Edit difference data
-- -- --

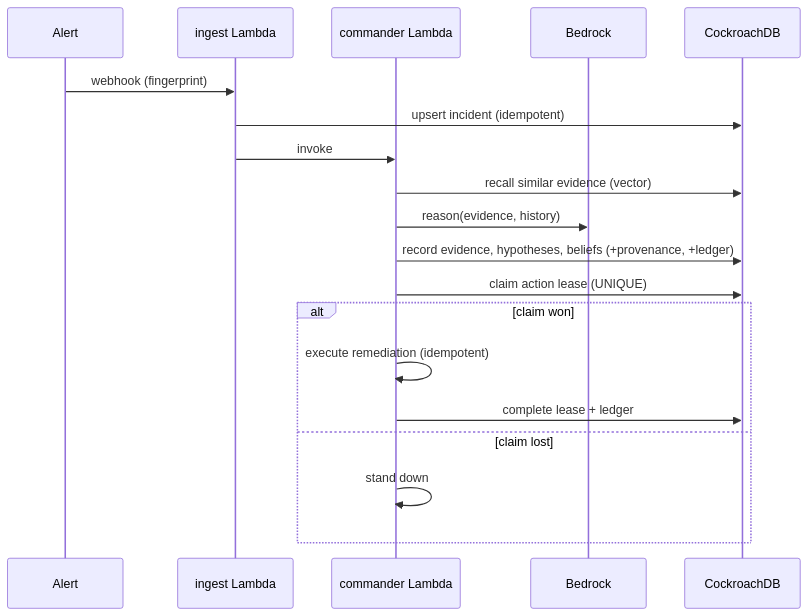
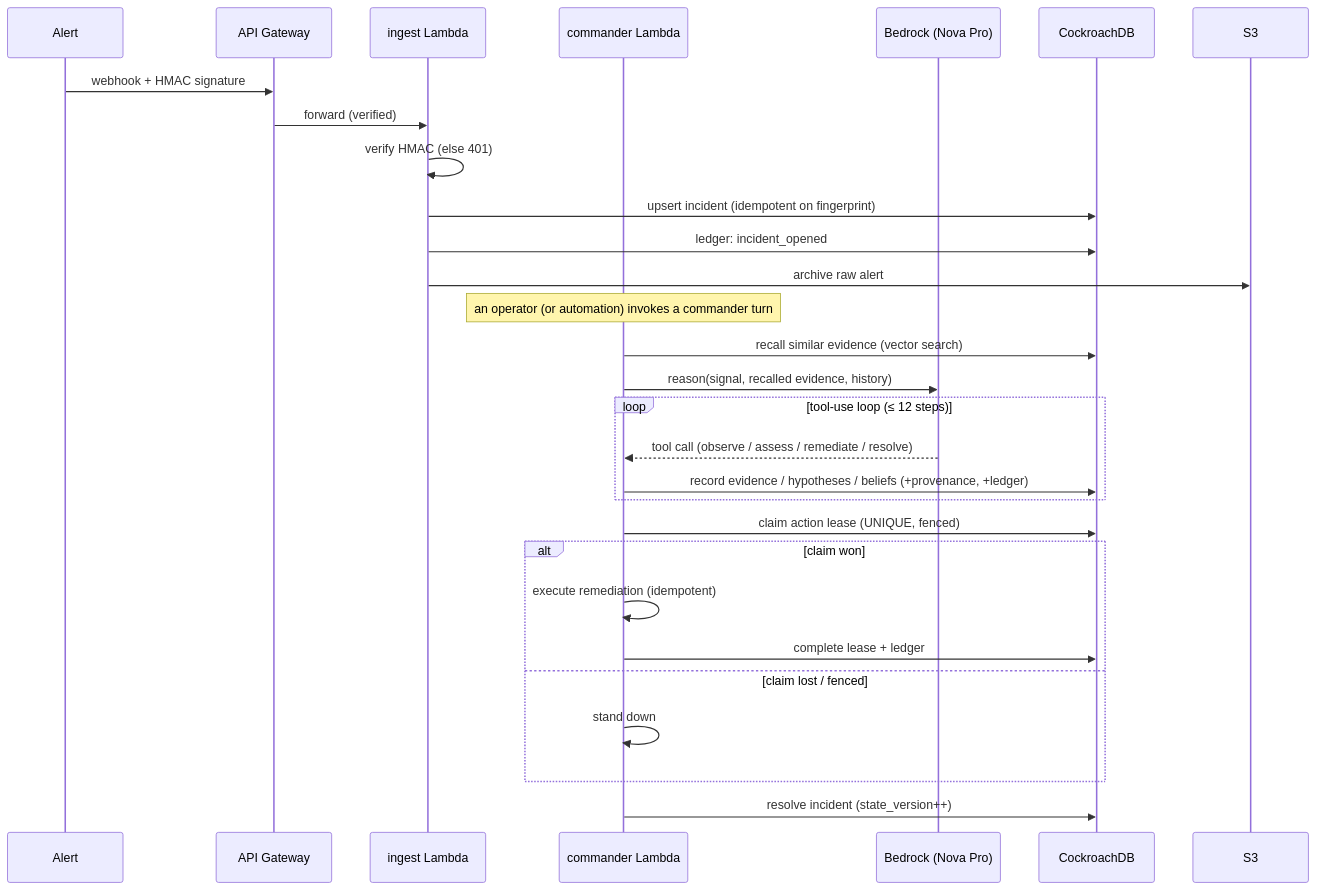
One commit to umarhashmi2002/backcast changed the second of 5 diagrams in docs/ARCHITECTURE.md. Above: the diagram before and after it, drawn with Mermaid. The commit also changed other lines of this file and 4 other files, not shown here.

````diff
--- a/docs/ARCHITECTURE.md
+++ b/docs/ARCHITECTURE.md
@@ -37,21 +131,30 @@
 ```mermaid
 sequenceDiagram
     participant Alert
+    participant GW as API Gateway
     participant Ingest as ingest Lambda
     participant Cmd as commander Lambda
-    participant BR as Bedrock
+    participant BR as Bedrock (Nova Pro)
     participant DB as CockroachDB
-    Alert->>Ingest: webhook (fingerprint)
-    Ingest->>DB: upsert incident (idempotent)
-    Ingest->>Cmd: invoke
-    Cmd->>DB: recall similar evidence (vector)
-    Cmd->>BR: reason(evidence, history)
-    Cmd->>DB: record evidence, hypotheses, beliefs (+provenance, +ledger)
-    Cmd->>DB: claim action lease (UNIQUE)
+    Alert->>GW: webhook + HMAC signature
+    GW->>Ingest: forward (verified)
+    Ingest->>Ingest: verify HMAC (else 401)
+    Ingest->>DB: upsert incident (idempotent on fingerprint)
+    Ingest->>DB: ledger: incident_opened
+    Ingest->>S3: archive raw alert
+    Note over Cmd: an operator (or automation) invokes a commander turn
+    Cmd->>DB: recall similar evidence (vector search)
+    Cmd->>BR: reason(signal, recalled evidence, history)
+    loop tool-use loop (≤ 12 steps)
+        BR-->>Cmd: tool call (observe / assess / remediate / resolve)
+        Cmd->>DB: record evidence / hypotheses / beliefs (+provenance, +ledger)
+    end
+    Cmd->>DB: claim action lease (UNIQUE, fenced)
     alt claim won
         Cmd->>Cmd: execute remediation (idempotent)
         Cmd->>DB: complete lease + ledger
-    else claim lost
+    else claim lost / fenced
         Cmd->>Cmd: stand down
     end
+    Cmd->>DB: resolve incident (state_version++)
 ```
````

-- -- --

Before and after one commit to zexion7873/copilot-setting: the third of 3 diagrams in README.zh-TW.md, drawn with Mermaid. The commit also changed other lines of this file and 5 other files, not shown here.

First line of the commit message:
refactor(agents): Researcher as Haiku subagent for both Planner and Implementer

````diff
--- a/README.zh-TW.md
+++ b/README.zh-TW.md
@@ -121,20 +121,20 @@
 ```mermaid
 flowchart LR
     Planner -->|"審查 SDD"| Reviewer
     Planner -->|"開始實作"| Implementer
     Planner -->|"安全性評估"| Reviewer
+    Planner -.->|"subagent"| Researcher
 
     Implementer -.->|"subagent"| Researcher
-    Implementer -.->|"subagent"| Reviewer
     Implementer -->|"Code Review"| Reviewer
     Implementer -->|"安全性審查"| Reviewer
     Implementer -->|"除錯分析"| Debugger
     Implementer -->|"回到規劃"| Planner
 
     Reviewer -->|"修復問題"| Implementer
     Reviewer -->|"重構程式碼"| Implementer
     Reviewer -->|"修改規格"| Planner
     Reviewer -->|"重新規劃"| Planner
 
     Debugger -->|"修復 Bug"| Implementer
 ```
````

-- -- --

> WHAT IS REQUIRED:
Report the number of lines above containing the string "ledger" as your sole answer.

> TASK ANSWER:
4